TASK REQUIREMENTS: What is needed is an exact copy of the records below, with the pictures left out.

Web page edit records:
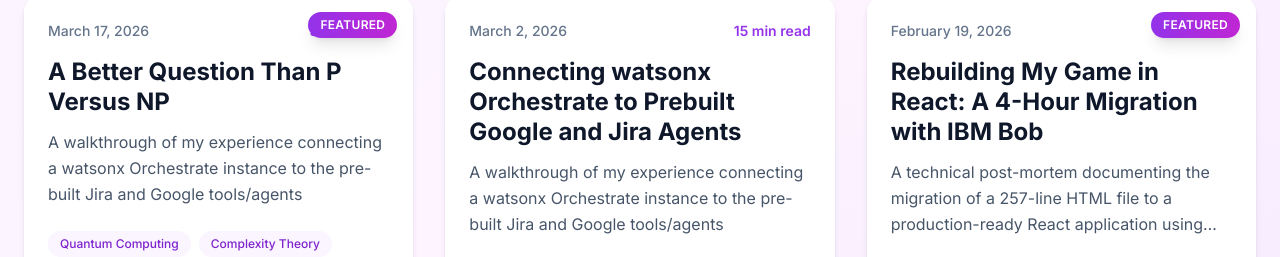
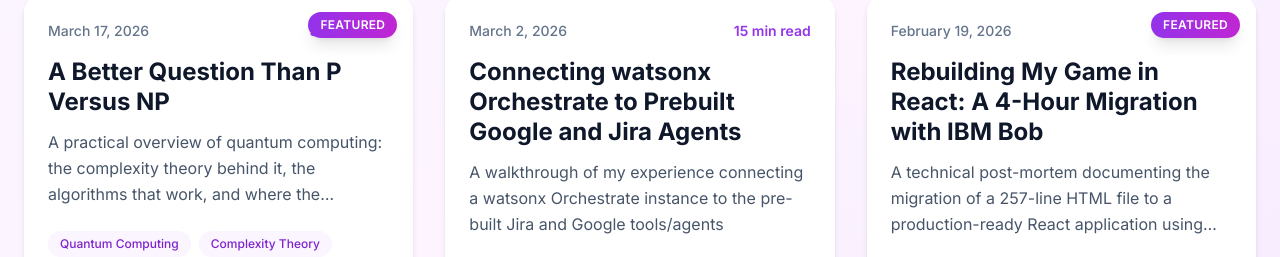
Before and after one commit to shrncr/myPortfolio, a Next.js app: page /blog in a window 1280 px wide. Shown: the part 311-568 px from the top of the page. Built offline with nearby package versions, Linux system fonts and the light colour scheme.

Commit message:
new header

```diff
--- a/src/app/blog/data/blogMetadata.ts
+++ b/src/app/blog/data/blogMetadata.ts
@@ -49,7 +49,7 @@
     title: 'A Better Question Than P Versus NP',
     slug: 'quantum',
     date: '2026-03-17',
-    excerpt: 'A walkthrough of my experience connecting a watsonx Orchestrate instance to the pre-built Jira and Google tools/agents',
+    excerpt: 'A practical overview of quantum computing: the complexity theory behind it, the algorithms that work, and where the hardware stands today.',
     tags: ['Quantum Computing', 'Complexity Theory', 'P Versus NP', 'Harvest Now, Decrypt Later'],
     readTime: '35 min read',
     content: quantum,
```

ANSWER:
Before and after one commit to shrncr/myPortfolio, a Next.js app: page /blog in a window 1280 px wide. Shown: the part 311-568 px from the top of the page. Built offline with nearby package versions, Linux system fonts and the light colour scheme.

Commit message:
new header

```diff
--- a/src/app/blog/data/blogMetadata.ts
+++ b/src/app/blog/data/blogMetadata.ts
@@ -49,7 +49,7 @@
     title: 'A Better Question Than P Versus NP',
     slug: 'quantum',
     date: '2026-03-17',
-    excerpt: 'A walkthrough of my experience connecting a watsonx Orchestrate instance to the pre-built Jira and Google tools/agents',
+    excerpt: 'A practical overview of quantum computing: the complexity theory behind it, the algorithms that work, and where the hardware stands today.',
     tags: ['Quantum Computing', 'Complexity Theory', 'P Versus NP', 'Harvest Now, Decrypt Later'],
     readTime: '35 min read',
     content: quantum,
```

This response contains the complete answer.